Tuesday, March 26, 2024

M2 update—still looking good

Today the Fed released the February money supply data, and there were no unwelcome surprises. M2 continues to shrink relative to the economy, and that's the reason inflation is likely to continue to fall.

Chart #1

Chart #1 shows the recent history of currency in circulation, which represents about 10% of M2. It rose at a fairly constant 6.6% annual rate from 2010 until early 2020, then surged (as did M2) from March 2020 through early 2021. I've assumed for years that this measure of the money supply is also a reliable measure of money demand, because people hold currency only if they want it. (Important note: there is no direct measure of money demand, and that's why it's hard for the Fed to keep the supply of and the demand for money in balance.) Any rational person with unwanted currency would simply return it to a bank in exchange for an interest-bearing deposit of one form or another. 

So the message of currency is that the demand for money exploded in the wake of the Covid crisis; everyone wanted more cash because there was so much uncertainty. And besides, it wasn't easy to spend money back then if you couldn't leave your home. But things started changing in early 2021 with the introduction of vaccines. Life slowly started getting back to normal. The demand for money began to subside. Today, currency in circulation has fully reversed its "bulge," and is back on its 6.6% annual growth track. 

Most important is the fact that if money supply and money demand are now roughly in balance, as seems to be the case, there is no reason to expect a meaningful change in inflation.

Chart #2

M2 grew at a 6% annual rate from 1995 through 2019. It then surged by some $6 trillion over the next two years, propelled by $6 trillion of government "stimulus" spending which was monetized. Deficit spending at all other times in recent history has been financed by selling Treasury debt. Not so this time, when the spending was effectively financed by newly-printed money. 

The initial surge in M2 was not inflationary because, as currency in circulation tells us, the demand for M2 was intense in the first year of soaring M2. But as the demand for money began to decline in 2021, excess money became inflationary as people began spending their surplus cash. This, coupled with supply bottlenecks, created a classic "demand-pull" inflation: too much money chasing too few goods.

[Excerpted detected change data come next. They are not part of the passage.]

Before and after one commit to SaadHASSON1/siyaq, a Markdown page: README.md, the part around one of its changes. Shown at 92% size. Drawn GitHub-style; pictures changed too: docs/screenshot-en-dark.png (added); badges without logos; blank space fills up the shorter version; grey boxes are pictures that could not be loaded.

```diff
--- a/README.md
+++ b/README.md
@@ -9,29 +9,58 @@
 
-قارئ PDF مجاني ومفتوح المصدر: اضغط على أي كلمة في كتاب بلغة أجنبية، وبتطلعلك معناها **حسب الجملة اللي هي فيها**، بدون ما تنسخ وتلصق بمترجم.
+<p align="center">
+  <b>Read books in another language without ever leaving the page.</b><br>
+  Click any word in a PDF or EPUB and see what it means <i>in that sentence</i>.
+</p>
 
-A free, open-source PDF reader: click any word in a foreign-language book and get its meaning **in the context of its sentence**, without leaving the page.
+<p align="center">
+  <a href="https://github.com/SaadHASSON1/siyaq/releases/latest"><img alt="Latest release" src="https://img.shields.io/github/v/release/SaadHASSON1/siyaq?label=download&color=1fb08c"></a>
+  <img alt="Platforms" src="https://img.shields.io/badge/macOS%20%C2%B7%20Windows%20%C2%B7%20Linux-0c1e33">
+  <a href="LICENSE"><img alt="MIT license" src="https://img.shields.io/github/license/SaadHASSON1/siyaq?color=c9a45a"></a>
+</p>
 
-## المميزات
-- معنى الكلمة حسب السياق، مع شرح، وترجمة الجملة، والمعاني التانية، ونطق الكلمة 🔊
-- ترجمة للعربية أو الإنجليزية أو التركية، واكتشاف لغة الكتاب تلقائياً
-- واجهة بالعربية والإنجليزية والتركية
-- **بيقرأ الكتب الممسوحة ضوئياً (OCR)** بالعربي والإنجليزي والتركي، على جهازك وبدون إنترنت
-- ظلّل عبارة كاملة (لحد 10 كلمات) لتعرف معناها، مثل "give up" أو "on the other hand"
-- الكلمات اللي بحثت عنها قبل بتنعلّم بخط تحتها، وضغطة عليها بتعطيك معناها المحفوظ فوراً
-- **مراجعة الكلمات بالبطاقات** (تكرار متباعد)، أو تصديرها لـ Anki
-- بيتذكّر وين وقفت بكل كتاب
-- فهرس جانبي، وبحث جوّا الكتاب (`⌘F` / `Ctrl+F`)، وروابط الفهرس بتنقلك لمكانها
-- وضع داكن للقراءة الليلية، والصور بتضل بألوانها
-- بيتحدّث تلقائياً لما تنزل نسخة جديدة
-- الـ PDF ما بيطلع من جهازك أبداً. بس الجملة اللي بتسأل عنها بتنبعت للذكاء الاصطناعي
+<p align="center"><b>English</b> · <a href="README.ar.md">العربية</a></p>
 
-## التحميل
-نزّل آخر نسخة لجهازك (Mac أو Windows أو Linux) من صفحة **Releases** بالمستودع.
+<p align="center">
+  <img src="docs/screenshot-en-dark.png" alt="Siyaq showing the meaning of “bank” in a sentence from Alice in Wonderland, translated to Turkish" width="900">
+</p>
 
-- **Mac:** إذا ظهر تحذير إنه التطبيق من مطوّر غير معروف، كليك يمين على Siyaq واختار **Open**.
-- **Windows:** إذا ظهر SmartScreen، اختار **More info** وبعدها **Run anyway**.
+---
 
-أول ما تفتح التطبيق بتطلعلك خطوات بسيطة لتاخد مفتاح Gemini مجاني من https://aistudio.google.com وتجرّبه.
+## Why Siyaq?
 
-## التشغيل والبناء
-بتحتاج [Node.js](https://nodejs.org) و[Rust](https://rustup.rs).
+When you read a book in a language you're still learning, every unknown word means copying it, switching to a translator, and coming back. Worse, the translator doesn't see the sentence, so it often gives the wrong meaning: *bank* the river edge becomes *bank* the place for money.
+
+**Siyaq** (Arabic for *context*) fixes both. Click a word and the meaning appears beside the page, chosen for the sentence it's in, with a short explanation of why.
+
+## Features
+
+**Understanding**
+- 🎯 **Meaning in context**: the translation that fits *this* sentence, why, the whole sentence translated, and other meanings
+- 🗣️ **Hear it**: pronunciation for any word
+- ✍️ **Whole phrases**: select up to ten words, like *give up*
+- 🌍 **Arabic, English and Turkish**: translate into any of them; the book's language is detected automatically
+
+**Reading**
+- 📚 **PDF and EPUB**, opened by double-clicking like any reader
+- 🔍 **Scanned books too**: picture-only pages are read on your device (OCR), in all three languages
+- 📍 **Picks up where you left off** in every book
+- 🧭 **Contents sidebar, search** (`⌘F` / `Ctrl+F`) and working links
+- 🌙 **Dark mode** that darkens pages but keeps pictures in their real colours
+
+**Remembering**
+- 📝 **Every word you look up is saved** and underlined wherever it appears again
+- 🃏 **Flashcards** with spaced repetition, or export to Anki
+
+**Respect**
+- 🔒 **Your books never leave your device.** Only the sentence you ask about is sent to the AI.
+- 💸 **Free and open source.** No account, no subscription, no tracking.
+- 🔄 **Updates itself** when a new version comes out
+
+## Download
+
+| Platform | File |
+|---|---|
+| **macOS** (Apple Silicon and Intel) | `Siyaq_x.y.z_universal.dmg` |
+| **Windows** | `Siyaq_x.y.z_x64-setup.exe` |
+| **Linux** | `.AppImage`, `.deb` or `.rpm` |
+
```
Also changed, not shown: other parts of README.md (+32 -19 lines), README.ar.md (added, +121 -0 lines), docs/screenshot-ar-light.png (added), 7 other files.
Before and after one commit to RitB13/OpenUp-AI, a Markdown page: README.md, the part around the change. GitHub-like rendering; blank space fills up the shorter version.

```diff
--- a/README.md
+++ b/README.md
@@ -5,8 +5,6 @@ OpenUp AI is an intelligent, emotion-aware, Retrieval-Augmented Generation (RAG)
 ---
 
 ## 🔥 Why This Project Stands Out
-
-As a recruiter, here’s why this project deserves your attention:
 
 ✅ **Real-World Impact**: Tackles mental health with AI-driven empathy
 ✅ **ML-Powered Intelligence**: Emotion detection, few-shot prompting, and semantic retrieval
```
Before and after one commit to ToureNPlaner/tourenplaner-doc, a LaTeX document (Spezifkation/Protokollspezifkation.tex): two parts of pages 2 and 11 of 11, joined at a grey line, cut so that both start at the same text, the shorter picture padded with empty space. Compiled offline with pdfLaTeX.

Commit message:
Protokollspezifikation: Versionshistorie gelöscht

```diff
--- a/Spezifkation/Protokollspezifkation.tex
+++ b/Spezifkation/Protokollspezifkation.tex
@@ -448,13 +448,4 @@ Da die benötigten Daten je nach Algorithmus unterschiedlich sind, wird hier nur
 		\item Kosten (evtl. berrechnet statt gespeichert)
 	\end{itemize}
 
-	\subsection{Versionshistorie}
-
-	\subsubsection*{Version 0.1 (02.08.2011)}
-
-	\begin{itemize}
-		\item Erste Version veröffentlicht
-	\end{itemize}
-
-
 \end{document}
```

M2 growth since early 2022 has been flat to negative, thanks in large part to the Fed's belated decision to jack up interest rates. Higher interest rates made M2 money more attractive, effectively neutralizing in large part the huge excess of M2 at the time. Although there is still some "excess" money according to this chart, it is not a source of inflation because interest rates remain high: extra money supply is countered by the extra demand for money that results from high interest rates.

Chart #3

Chart #3 illustrates how changes in M2 growth tend to precede changes in the CPI by about one year. That relationship appears to have broken down over the past 6-8 months, however. I think the reason for that is that the CPI is being overstated by the way the BLS calculates shelter costs. The red asterisk shows the year over year change in the CPI ex-shelter (1.8%) as of February '24; that's much more in line with the growth of M2. And it further suggests we have continued disinflation in the pipeline since shelter costs are almost surely going to decline over the next 6-8 months. 

Chart #4

Chart #4 shows another way of calculating the demand for money. It is simply the ratio of M2 to nominal GDP. You can think of it as a measure of how much of one's annual income one wants to hold in the form of money (cash, and cash equivalents). Here it is easy to see the sudden and tremendous surge in money demand in the early months of the Covid crisis. Then, starting about a year later, we see money demand plunging. At the current rate it should return to pre-Covid levels over the next year or so. We're almost out of the Covid woods, in other words.

Many will call this a "soft landing" or "no-landing" scenario. Because it will be the first time the Fed has wrestled inflation down from uncomfortably high levels without also triggering a recession. And the reason for that is the Fed's "abundant reserves" policy, which avoids creating a shortage of liquidity in the banking system. 


WorthF said...

Scott - "abundant reserves" - can't and won't distort any prices. :-) we are all keynesians now who can't see the naked FED.

WorthF said...


Benjamin Cole said...

Great post.
Much bigger issues out there for pro-business Americans.

Salmo Trutta said...


Prices are accelerating.

ckhajavi said...

thanks scott - seems to be growing concern over a re-emergence of inflation which seems misguided - atlanta gdp now is a little over 2% and ISM nothing special - i think you agree - at one point point you opined on the fair value of the 10 year given your prior bond trading experience - curious what you think now if you wouldnt mind sharing? thanks and appreciate your work

Salmo Trutta said...

It’s no happenstance. The FED’s accounting is wrong. Draining the O/N RRP injected new money and new reserves into the payment’s system. The money stock can never be properly managed by any attempt to control the cost of credit.